Source: Lake Geneva Regional News

Lodge proposal may return to commission soon

by Steve Targo

May 10, 2012

GENEVA — The wait continues, but hope is alive and well that the parties which could make or break an estimated $20 million “adult living facility“ proposal for the Lodge at Geneva Ridge, W4240 Highway 50, can reach an agreement.

Ongoing issues between the Lodge and the Interlaken Condominium Property Owners Association caused the project to stall out at the Geneva Town Planning Commission level.

In fact, at the April 23 commission meeting, the two conditional use permit requests which would allow the 160-unit facility proposed to be built near a hotel under construction near Red Chimney Road were tabled.

Attorney John Maier, who represents Michael Zuckerman, the developer of the proposed project, gave the commission an update.

“As reported by attorney Maier, the parties have been spending a fair amount of time regarding ownership and maintenance of the Interlaken property infrastructures — roads, water, sewer — which they jointly wish to have a clearly defined, shared responsibility for and control of moving forward,” stated Joe Kopecky, commission and town of Geneva chairman, in a May 2 e-mail.

He provided a letter drafted from Maier sent April 23 to attorney David C. Williams and Scott Lowell, of the association.

Maier stated a concept is being negotiated to have the association, the hotel and the proposed adult living facility “form a new entity that would acquire, own, operate and maintain the system of private roads within the overall resort complex, as well as the utility systems, generally consisting of the water and sewer collection and distribution systems.

“This new entity would operate on a not-for-profit basis and provide these services to all three groups in the future who would share the resort complex,” Maier stated.

But it appears this agreement isn’t official yet.

“I will be asking (the commission) not to take any vote, but to wait until our future joint appearance at which the agreement I hope we will reach can be announced,” Maier stated.

Kopecky stated the town has not been involved in these negotiations and the permit requests were tabled until the May commission meeting. That meeting is tentatively set for Monday, May 21, at 6:30 p.m.

The commission is one of the initial steps in the approval process necessary to follow before the Lodge breaks ground on this project. The commission likely would recommend action to the Geneva Town Board, which then recommends action to Walworth County officials, who have the final say. The Williams Bay Extra-Territorial Zoning Board also is expected to weigh in on the proposal before it reaches the county level.

Slow going

The issues between the Lodge and the association came into play since the Lodge filed two conditional use permits last fall. Kopecky had suggested both parties work out an agreement.

This may address some longstanding issues. “Basically, a lot of it is we’d just like to have control,” Williams said in a March 16 telephone interview. “As it is now, the road, the sewer, the street lights, that’s all a separate corporation owned and controlled by Anvan.”

Williams said there has been litigation between both sides which dates back 15 years ago.
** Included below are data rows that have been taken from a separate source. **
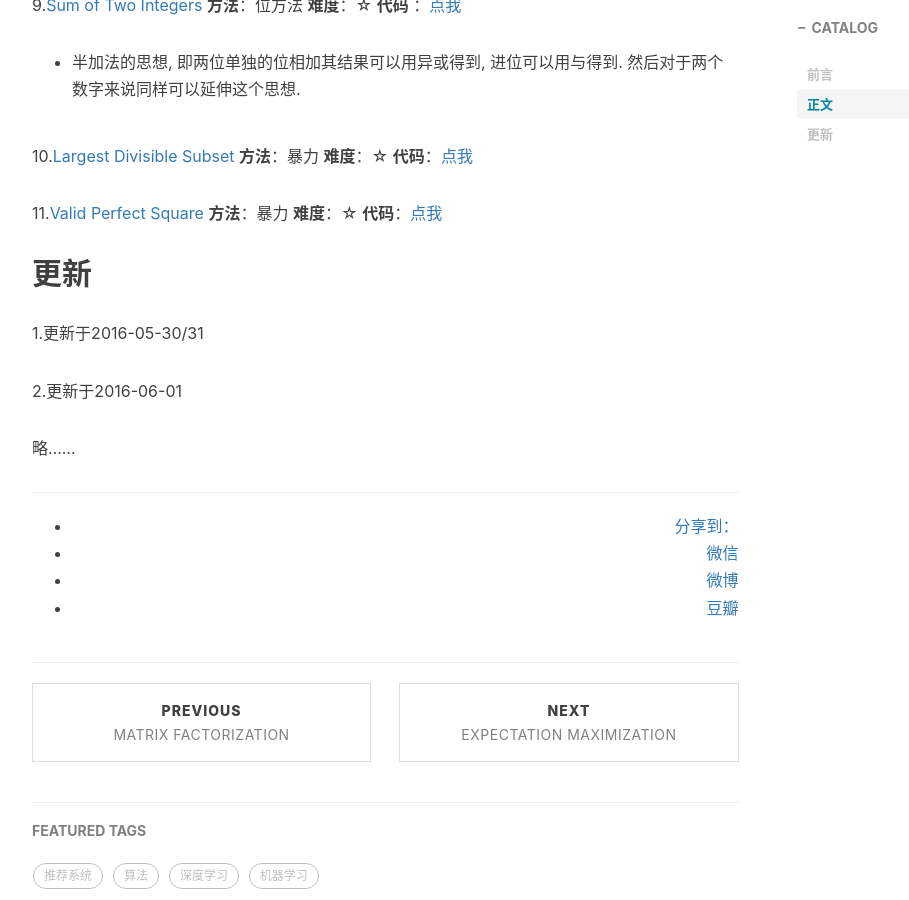
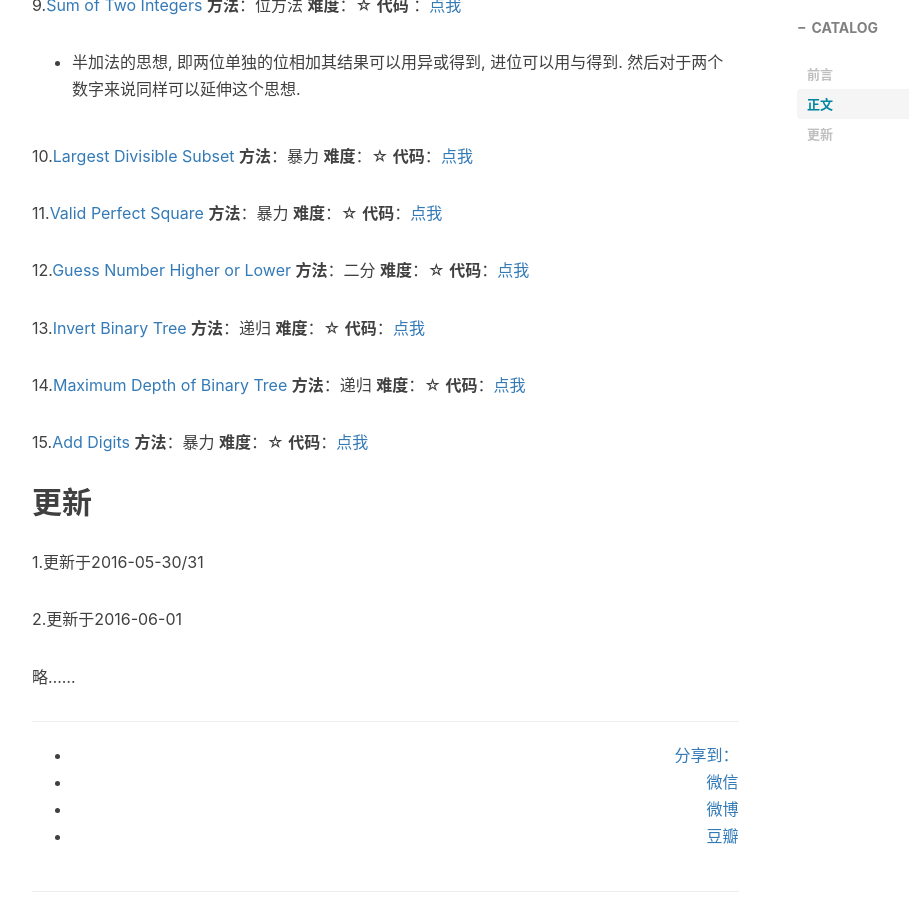
Before and after one commit to CoolIceFire/CoolIceFire.github.io, a Jekyll site: the page built from _posts/2016-05-30-leetcode.markdown, in a window 1280 px wide and 900 px high, scrolled down 1616 px. Shown: the whole window, without its empty margins (233-1142 px from the left). Built offline with Jekyll 4.4.1, drawn with Linux system fonts in a browser that asks for light colours; nearby versions of some CDN libraries; comment, search, counter and statistics services are not loaded.

Commit message:
Update 2016-05-30-leetcode.markdown

```diff
--- a/_posts/2016-05-30-leetcode.markdown
+++ b/_posts/2016-05-30-leetcode.markdown
@@ -55,6 +55,14 @@ tags:
 
 11.[Valid Perfect Square](https://leetcode.com/problems/valid-perfect-square/) **方法**：暴力 **难度**：☆ **代码**：[点我](https://github.com/CoolIceFire/leetcode/blob/master/Valid%20Perfect%20Square)
 
+12.[Guess Number Higher or Lower](https://leetcode.com/problems/guess-number-higher-or-lower/) **方法**：二分 **难度**：☆ **代码**：[点我](https://github.com/CoolIceFire/leetcode/blob/master/Guess%20Number%20Higher%20or%20Lower)
+
+13.[Invert Binary Tree](https://leetcode.com/problems/invert-binary-tree/) **方法**：递归 **难度**：☆ **代码**：[点我](https://github.com/CoolIceFire/leetcode/blob/master/Invert%20Binary%20Tree)
+
+14.[Maximum Depth of Binary Tree](https://leetcode.com/problems/maximum-depth-of-binary-tree/) **方法**：递归 **难度**：☆ **代码**：[点我](https://github.com/CoolIceFire/leetcode/blob/master/Maximum%20Depth%20of%20Binary%20Tree)
+
+15.[Add Digits](https://leetcode.com/problems/add-digits/) **方法**：暴力 **难度**：☆ **代码**：[点我](https://github.com/CoolIceFire/leetcode/blob/master/Add%20Digits)
+
 ## 更新
 
 1.更新于2016-05-30/31
```
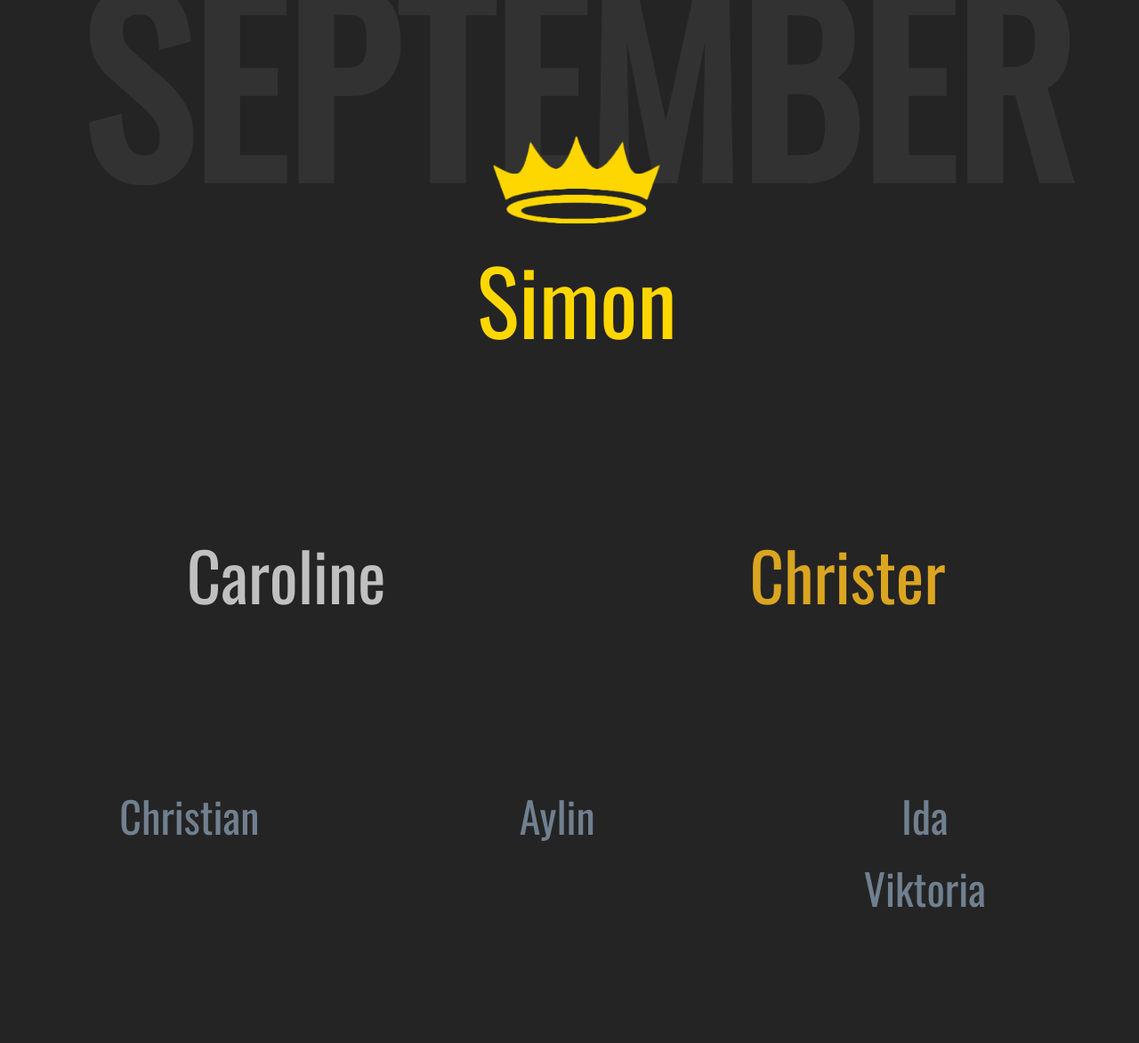
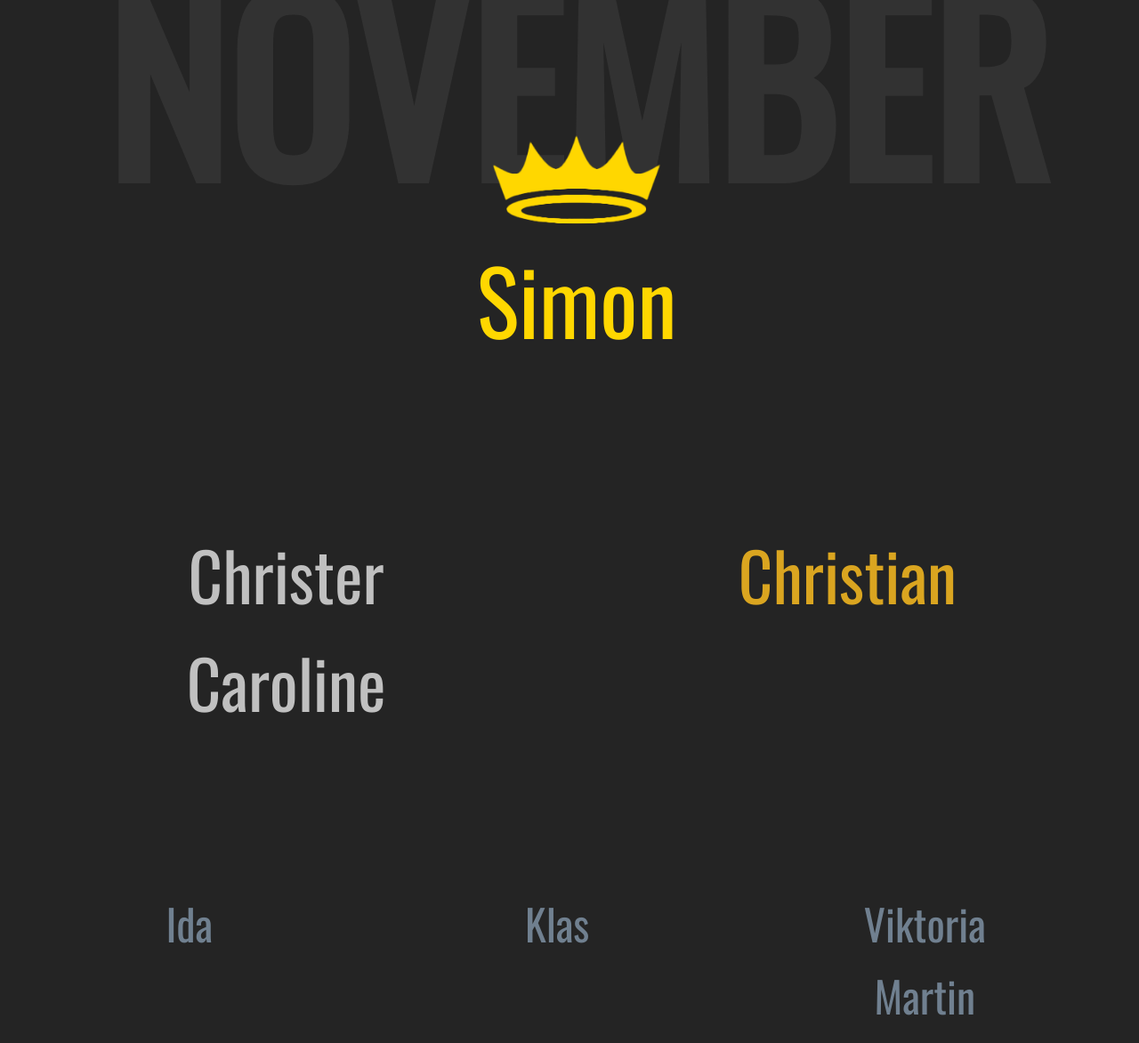
Before and after one commit to crossfitmetalbox/crossfitmetalbox.github.io, a plain HTML site: page screenly/top-members-monthly.html in a window 1280 px wide. Shown: the whole page at 89% size. Before the commit the page ends 1051 px from the top, so only its background shows below. Drawn offline with nearby package versions, Linux system fonts and the light colour scheme.

Commit message:
update november

```diff
--- a/screenly/top-members-monthly.html
+++ b/screenly/top-members-monthly.html
@@ -145,7 +145,7 @@
   </head>
   <body>
     <div class="hero">
-      <div class="title">SEPTEMBER</div>
+      <div class="title">NOVEMBER</div>
       <!-- <div class="subtitle">2023</div> -->
     </div>
     <div class="top-list">
@@ -165,6 +165,7 @@
         <!-- <div class="title">Laura</div> -->
         <div class="members">
           <ul class="col-one">
+            <li>Christer</li>
             <li>Caroline</li>
           </ul>
         </div>
@@ -173,7 +174,7 @@
         <!-- <div class="title">Therése</div> -->
         <div class="members">
           <ul class="col-one">
-            <li>Christer</li>
+            <li>Christian</li>
           </ul>
         </div>
       </div>
@@ -182,7 +183,7 @@
         <!-- <div class="title">Aylin</div> -->
         <div class="members">
           <ul class="col-one">
-            <li>Christian</li>
+            <li>Ida</li>
           </ul>
         </div>
       </div>
@@ -190,15 +191,15 @@
         <!-- <div class="title">Klas</div> -->
         <div class="members">
           <ul class="col-one">
-            <li>Aylin</li>
+            <li>Klas</li>
           </ul>
         </div>
       </div>
       <div class="list-section col-three">
         <div class="members">
           <ul class="col-one">
-            <li>Ida</li>
             <li>Viktoria</li>
+            <li>Martin</li>
           </ul>
         </div>
       </div>
```
Also changed, not shown: screenly/top-members-monthly.min.html (+1 -1 lines).
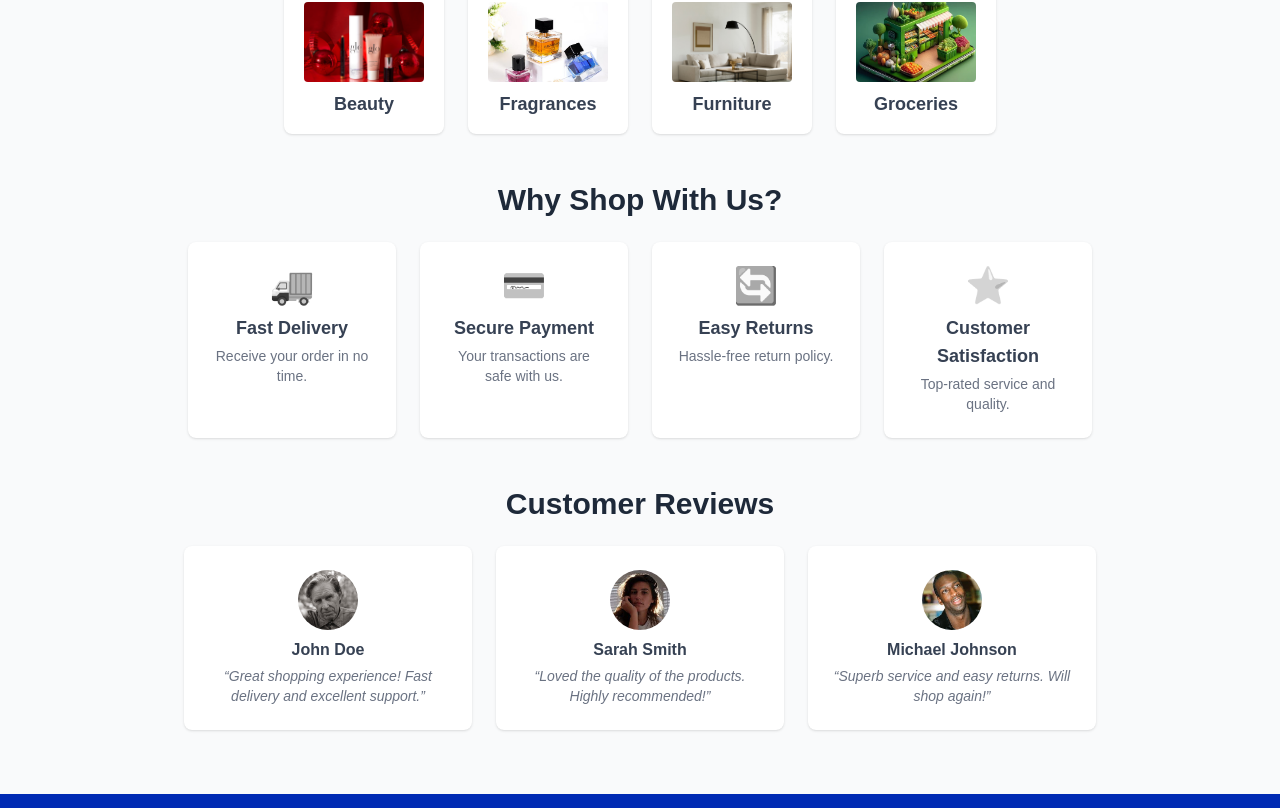
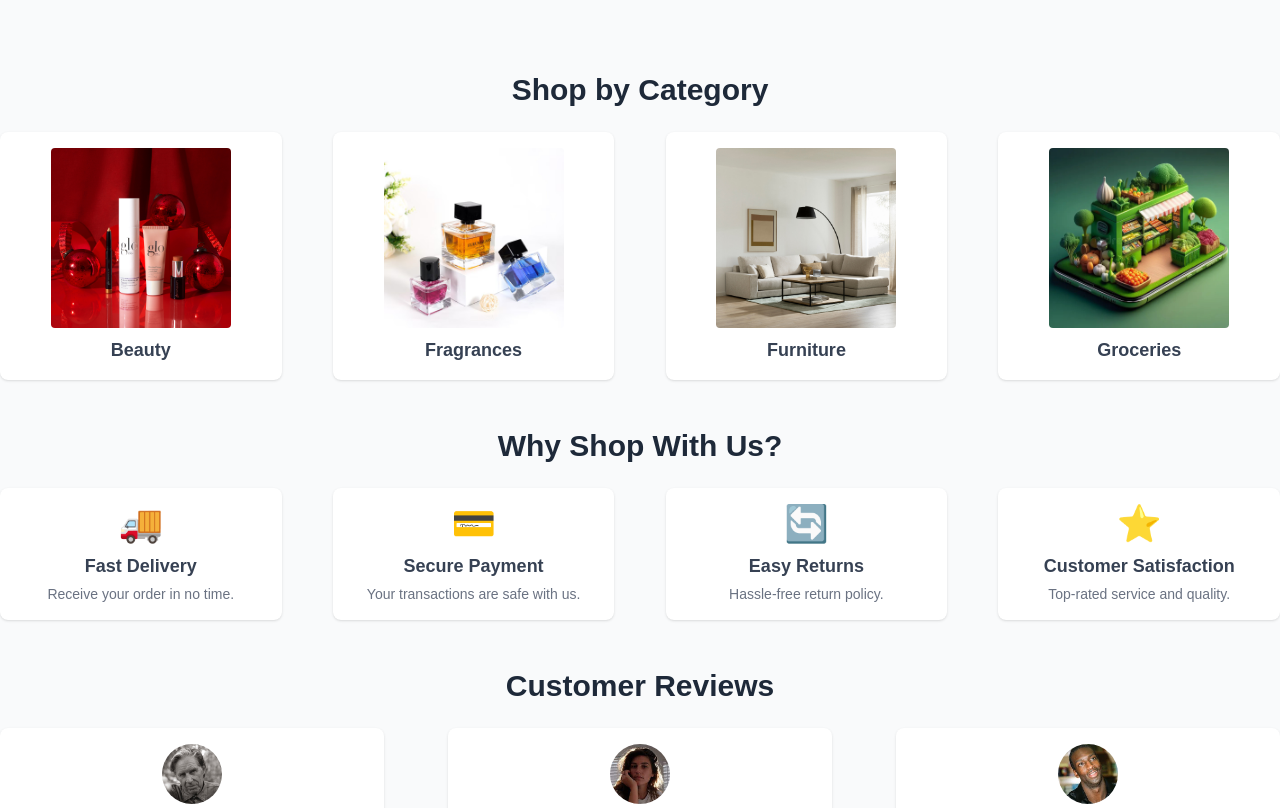
Before and after one commit to Kasra-Zafari/K-SHOP, a Next.js app: page / in a window 1280 px wide. Shown: the part 692-1500 px from the top of the page. Built offline with nearby package versions, Linux system fonts and the light colour scheme; no server answers.

Commit message:
home page style

```diff
--- a/src/app/page.js
+++ b/src/app/page.js
@@ -58,7 +58,7 @@ function HomeSlider() {
 	}, [current]);
 
 	return (
-		<div className="relative w-full max-w-4xl mx-auto mt-8 mb-12 rounded-xl overflow-hidden shadow-lg">
+		<div className="relative w-full max-w-7xl mx-auto mt-8 mb-12 rounded-xl overflow-hidden shadow-lg">
 			<Link href={`/products/${sliderImages[current].productId}`}>
 				<Image
 					src={sliderImages[current].src}
@@ -91,11 +91,10 @@ function HomeSlider() {
 					<button
 						key={idx}
 						onClick={() => setCurrent(idx)}
-						className={`w-3 h-3 rounded-full ${
-							current === idx
-								? "bg-[#002AB3]"
-								: "bg-white border border-[#002AB3]"
-						}`}
+						className={`w-3 h-3 rounded-full ${current === idx
+							? "bg-[#002AB3]"
+							: "bg-white border border-[#002AB3]"
+							}`}
 						aria-label={`Go to slide ${idx + 1}`}
 					/>
 				))}
@@ -113,19 +112,19 @@ export default function Home() {
 			<h2 className="text-2xl md:text-3xl font-bold text-gray-800 mt-12 mb-6">
 				Shop by Category
 			</h2>
-			<div className="flex flex-wrap justify-center gap-6 w-full mb-12 p-0">
+			<div className="flex flex-wrap justify-center md:justify-between gap-4 w-full mb-12 max-w-7xl mx-auto">
 				{categories.map((category) => (
 					<Link
 						key={category.name}
 						href={`/products?category=${category.name.toLowerCase()}`}
-						className="w-40 bg-white rounded-lg shadow hover:shadow-lg transition p-4 flex flex-col items-center"
+						className="w-[48%] md:w-[22%] bg-white rounded-lg shadow hover:shadow-lg transition p-4 flex flex-col items-center"
 					>
 						<Image
 							src={category.image}
 							alt={category.name}
 							width={120}
 							height={80}
-							style={{ width: "120px", height: "80px", objectFit: "cover" }}
+							style={{ width: "180px", height: "180px", objectFit: "cover" }}
 							className="rounded mb-2"
 						/>
 						<h3 className="text-lg font-semibold text-gray-700">
@@ -139,13 +138,13 @@ export default function Home() {
 			<h2 className="text-2xl md:text-3xl font-bold text-gray-800 mb-6">
 				Why Shop With Us?
 			</h2>
-			<div className="flex flex-wrap justify-center gap-6 w-full mb-12">
+			<div className="flex flex-wrap justify-center md:justify-between gap-4 w-full mb-12 max-w-7xl mx-auto">
 				{benefits.map((benefit, idx) => (
 					<div
 						key={idx}
-						className="w-52 bg-white rounded-lg shadow p-6 flex flex-col items-center hover:scale-105 transition"
+						className="w-[48%] md:w-[22%] bg-white rounded-lg shadow hover:shadow-lg transition p-4 flex flex-col items-center"
 					>
-						<span className="text-4xl mb-2 grayscale hover:grayscale-0 transition">
+						<span className="text-4xl mb-2 hover:grayscale-0 transition">
 							{benefit.icon}
 						</span>
 						<h3 className="text-lg font-semibold text-gray-700 mb-1">
@@ -160,11 +159,11 @@ export default function Home() {
 			<h2 className="text-2xl md:text-3xl font-bold text-gray-800 mb-6">
 				Customer Reviews
 			</h2>
-			<div className="flex flex-wrap justify-center gap-6 w-full mb-16">
+			<div className="flex flex-wrap justify-center md:justify-between gap-4 w-full mb-16 max-w-7xl mx-auto">
 				{reviews.map((review, idx) => (
 					<div
 						key={idx}
-						className="w-72 bg-white rounded-lg shadow p-6 flex flex-col items-center"
+						className="w-[48%] md:w-[30%] bg-white rounded-lg shadow hover:shadow-lg transition p-4 flex flex-col items-center"
 					>
 						<Image
 							src={review.image}
```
He said they have been in a “major dispute” over how much the association owes the Lodge in water and sewer fees, and the condition of Red Chimney Road has been another point of contention.

As for the proposal itself, in a March 14 interview, Hansen said the facility site originally was marked for hotel units back in the heyday of the economy.

“We hit 2006 and 2007, they did the first phase of that, the remodeling of rooms, but when they wanted to go into the second phase, the market wasn’t there,” Hansen said.

That phase now is the site of the proposed three-story adult living facility, a proposal which calls for 160 units — 100 for independent living residents, 60 for assisted living.

The development was touted as offering “luxurious senior living with no large buy-in fees,” according to the conditional use permit request to allow the project. The request also states there will be “resort-style amenities such as indoor and outdoor spas and restaurant dining.” Plans also call for the construction of a water tower to accommodate the projected increased use of the utility system.

If approved, according to the permit request for the facility, the project could create 62 jobs — including 22 in health care. Prospective residents would be ages 55 and older and have an annual income of more than $35,000.

Hansen said the façade would blend in with that of existing structures on the site. He said considering the time it would take to bid out the project, it could be more than one year before completion.

“They did want to start this year,” Hansen said.

On the other hand, although Williams said the association hasn’t taken an official stance on the proposal, he has received “probably 50 to 100 e-mails” from those for or against it.

Kopecky had expressed a willingness to please both sides of this issue.

On March 19, he stated the town is “eager to have the Lodge remain as a viable member of our local business community” and “respects the rights and concerns of the condo property owners.”